A new study reveals the lonely eating habits of the UK, finding that 34 per cent of us can go a whole week without eating a meal alongside someone else.
The research, commissioned by The Big Lunch, also shows that a third of weekday evening meals are eaten in isolation, and the average adult eats 10 meals out of 21 alone every week.
Busy lives and hectic work schedules are the main causes of this solitary dining trend. Yet the study also shows that the more often people eat with others, the more likely they are to be satisfied with their life and feel happy.
More than two thirds (69 per cent) of those questioned had never shared a meal with any of their neighbours, 37 per cent had never eaten with a community group, while a fifth of people said it had been over six months since they had shared a meal with their parents.
More than half the workers questioned rarely or never eat lunch with their colleagues, with a large workload the most common obstacle to the communal work lunch. The average weekday lunch is wolfed down in just 12 minutes.
The study also revealed that, although 57 per cent regularly eat an evening meal with other people during the week, nearly a fifth said this was a rare occurrence. This is in spite of the majority of respondents claiming that eating with others made them feel closer to each other.
Little wonder then that two thirds of us admit there are certain people in our lives that we know we should make the effort to spend more time with.
One in eight of those questioned said it had been more than six months since they’d shared a lunch with friends or family – either at their home or in a café, pub or restaurant.

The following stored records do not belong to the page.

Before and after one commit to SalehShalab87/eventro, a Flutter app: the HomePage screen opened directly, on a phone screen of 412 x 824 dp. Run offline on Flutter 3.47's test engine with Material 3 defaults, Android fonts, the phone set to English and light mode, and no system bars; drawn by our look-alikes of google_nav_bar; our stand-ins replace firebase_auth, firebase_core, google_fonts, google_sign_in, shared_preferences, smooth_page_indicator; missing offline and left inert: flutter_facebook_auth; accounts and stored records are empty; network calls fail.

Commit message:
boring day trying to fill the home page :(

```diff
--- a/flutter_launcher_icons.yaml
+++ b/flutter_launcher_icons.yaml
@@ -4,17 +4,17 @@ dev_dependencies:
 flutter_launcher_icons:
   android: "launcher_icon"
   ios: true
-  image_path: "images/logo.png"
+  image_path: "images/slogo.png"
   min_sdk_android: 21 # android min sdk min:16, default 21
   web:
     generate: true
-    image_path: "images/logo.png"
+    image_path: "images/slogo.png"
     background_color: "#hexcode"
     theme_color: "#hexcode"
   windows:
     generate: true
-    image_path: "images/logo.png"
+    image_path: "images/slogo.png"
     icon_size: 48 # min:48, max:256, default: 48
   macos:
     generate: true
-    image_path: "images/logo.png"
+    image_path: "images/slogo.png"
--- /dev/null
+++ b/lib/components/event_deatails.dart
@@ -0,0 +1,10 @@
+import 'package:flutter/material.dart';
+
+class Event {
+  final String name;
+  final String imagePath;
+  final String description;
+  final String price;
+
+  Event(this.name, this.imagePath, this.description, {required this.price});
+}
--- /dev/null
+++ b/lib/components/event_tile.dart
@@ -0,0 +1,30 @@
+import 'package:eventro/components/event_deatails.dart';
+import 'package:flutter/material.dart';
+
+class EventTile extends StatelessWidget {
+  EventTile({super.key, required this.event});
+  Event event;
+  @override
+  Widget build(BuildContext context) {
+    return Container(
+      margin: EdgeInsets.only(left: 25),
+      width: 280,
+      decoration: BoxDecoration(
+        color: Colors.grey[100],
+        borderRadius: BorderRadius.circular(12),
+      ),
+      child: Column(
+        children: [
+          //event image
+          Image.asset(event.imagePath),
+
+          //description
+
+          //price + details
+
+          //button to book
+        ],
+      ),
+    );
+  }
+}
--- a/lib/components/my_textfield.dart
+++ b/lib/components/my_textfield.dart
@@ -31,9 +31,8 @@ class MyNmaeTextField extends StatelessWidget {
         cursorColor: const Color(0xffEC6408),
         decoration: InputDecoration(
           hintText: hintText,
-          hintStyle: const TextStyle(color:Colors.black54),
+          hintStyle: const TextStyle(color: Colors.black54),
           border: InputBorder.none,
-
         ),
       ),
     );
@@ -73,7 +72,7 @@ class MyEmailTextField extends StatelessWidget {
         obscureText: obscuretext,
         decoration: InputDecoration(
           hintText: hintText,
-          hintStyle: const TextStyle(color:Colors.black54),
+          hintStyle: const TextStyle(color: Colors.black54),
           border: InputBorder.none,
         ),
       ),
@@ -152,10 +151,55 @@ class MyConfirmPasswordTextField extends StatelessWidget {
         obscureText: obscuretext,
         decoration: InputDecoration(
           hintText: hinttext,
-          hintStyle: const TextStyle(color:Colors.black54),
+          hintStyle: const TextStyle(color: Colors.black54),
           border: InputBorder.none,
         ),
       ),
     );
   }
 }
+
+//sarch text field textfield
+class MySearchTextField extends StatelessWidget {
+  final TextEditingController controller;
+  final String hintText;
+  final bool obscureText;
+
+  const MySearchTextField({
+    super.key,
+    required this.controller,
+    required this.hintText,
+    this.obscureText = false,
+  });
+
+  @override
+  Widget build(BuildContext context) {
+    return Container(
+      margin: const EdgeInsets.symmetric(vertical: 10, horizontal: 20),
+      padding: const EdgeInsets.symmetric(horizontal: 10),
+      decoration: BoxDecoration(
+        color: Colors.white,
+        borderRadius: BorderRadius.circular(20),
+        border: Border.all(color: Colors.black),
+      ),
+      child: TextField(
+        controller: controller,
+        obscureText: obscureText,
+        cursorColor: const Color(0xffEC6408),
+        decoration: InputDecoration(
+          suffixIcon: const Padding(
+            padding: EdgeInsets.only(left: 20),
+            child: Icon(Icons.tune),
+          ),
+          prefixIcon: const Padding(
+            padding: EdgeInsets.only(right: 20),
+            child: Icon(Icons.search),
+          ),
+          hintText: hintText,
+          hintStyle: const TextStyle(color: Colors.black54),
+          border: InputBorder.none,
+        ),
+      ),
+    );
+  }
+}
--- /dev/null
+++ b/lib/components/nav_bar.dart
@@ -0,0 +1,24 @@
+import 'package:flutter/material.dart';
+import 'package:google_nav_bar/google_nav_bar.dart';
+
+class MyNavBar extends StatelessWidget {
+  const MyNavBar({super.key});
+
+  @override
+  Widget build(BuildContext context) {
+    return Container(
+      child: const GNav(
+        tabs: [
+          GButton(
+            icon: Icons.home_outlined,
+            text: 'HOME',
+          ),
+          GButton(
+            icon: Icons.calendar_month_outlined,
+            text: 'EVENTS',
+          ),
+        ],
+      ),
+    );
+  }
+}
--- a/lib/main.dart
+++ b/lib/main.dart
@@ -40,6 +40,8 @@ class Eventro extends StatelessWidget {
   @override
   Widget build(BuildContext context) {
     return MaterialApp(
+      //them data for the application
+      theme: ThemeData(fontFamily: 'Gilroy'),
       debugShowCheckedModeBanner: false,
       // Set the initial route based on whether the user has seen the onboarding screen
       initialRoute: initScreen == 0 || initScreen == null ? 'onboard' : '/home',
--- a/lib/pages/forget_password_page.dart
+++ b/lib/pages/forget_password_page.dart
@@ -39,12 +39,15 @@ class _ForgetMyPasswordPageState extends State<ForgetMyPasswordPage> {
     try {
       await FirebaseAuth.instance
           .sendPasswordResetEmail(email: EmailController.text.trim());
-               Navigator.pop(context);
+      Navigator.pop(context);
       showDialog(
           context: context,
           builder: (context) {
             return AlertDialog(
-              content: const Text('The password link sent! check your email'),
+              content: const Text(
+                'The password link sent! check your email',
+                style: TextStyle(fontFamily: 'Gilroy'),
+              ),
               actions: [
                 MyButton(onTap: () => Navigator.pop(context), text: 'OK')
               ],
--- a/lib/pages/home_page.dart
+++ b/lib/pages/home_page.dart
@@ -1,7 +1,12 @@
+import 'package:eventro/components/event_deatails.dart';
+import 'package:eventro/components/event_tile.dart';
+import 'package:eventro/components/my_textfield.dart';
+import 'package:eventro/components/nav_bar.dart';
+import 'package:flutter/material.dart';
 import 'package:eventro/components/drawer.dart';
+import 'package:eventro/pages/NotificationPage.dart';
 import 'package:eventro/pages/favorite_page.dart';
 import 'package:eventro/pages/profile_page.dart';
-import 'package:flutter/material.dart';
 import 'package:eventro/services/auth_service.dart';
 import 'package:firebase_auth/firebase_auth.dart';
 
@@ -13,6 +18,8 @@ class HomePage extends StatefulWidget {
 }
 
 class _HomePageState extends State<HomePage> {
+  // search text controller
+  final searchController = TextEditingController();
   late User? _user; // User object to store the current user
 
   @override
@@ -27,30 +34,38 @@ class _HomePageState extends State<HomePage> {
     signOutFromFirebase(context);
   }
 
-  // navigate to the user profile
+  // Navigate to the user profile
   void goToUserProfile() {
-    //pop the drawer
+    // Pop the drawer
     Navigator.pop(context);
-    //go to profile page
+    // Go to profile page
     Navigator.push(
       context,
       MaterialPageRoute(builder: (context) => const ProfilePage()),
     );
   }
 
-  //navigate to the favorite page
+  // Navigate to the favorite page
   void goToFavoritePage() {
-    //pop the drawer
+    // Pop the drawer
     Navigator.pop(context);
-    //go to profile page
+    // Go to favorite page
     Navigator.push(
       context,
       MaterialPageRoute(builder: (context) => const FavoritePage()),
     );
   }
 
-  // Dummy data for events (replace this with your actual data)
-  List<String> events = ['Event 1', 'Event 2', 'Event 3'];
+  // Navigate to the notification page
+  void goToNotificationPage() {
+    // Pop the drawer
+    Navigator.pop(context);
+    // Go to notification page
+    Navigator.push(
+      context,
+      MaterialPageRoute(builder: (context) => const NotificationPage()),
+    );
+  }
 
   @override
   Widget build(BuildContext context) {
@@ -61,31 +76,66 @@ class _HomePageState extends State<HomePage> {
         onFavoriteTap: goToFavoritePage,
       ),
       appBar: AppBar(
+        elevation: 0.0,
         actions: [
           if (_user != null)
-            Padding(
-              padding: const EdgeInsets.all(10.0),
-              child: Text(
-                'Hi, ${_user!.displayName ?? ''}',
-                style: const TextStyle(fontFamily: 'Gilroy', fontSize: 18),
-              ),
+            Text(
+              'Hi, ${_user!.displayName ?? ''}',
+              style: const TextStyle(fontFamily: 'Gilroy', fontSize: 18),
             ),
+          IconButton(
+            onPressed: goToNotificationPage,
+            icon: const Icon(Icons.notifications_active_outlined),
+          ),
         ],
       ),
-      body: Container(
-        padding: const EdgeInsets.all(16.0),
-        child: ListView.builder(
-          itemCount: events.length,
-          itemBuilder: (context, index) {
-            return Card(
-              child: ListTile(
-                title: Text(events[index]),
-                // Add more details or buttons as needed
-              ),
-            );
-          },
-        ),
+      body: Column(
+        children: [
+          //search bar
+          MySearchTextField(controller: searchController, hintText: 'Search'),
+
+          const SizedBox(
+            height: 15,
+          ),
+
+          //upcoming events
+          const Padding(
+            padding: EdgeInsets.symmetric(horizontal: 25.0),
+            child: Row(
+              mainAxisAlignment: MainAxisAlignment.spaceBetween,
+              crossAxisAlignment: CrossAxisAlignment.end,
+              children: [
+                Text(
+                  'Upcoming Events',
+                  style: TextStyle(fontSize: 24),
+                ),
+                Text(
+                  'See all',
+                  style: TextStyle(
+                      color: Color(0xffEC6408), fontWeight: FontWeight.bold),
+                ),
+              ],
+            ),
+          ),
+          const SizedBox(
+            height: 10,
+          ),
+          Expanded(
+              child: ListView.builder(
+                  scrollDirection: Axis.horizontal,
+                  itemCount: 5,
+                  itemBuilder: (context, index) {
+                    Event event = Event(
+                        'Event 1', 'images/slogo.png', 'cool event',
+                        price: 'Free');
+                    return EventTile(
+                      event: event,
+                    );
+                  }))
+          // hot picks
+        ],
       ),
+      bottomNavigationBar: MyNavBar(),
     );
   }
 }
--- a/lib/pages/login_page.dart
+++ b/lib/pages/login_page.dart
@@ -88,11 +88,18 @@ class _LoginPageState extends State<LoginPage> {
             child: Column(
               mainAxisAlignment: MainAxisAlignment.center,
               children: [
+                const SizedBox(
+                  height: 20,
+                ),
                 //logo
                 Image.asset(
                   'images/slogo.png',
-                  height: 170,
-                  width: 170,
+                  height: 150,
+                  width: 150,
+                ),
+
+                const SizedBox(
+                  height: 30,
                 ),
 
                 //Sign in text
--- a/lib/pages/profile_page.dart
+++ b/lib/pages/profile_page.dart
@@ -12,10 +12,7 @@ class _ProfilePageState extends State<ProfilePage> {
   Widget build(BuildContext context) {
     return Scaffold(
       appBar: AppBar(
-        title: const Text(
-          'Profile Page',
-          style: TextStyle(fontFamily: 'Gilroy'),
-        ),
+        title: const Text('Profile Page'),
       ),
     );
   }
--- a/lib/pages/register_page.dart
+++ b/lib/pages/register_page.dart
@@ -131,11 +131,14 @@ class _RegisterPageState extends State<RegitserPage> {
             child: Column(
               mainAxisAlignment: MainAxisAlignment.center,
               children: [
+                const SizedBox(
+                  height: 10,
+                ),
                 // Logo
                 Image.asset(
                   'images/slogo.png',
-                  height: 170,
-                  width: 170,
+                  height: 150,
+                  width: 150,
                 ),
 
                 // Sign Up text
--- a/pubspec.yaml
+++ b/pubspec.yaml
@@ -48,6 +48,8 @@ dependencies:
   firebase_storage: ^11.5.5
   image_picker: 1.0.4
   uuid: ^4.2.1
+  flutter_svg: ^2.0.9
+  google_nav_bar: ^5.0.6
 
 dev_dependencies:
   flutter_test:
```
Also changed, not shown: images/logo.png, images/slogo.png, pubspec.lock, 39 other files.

And a fifth of those questioned hadn’t eaten an evening meal out with a good friend or family member for more than six months.
Even when living with others, the opportunity to sit down together and enjoy a meal can be rare – 21 per cent said their routine means they eat their evening meal at a different time to others in their household.
Those over age 55 are most likely to eat alone – one in four in this age group said an evening meal with others wasn’t a usual occurrence.
The Big Lunch – an idea from the Eden Project made possible by the Big Lottery Fund – worked with Oxford University Professor of Psychology, Robin Dunbar, on the study, which aims to shine a light on the UK’s mealtimes and how often we eat with others.
Professor Dunbar commented:
“The act of eating together triggers the endorphin system in the brain and endorphins play an important role in social bonding in humans. Taking the time to sit down together over a meal helps create social networks that in turn have profound effects on our physical and mental health, our happiness and wellbeing, and even our sense of purpose in life. But this study shows that, in the UK, we are becoming less socially engaged, with almost 50 per cent of meals eaten alone each week. 70 per cent of those questioned said they did not feel especially engaged with their local community, yet eating together did result in people feeling emotionally closer to each other. In these increasingly fraught times, when community cohesion is ever more important, making time for and joining in communal meals is perhaps the single most important thing we can do – both for our own health and wellbeing and for that of the wider community.”
Peter Stewart of The Big Lunch commented:
“The Big Lunch wanted to examine how often people eat with others. The amount of solitary meals eaten each week is shocking, especially as the study shows that sharing food helps feelings of closeness and friendship. The Big Lunch is about bringing people together to have lunch – to make new friends, share stories, to have fun, and form bonds that last. For most people in the UK, a network of potential friends exists right on the doorstep. An act as simple as joining us on Sunday June 12 to share a meal can bring boundless joy.”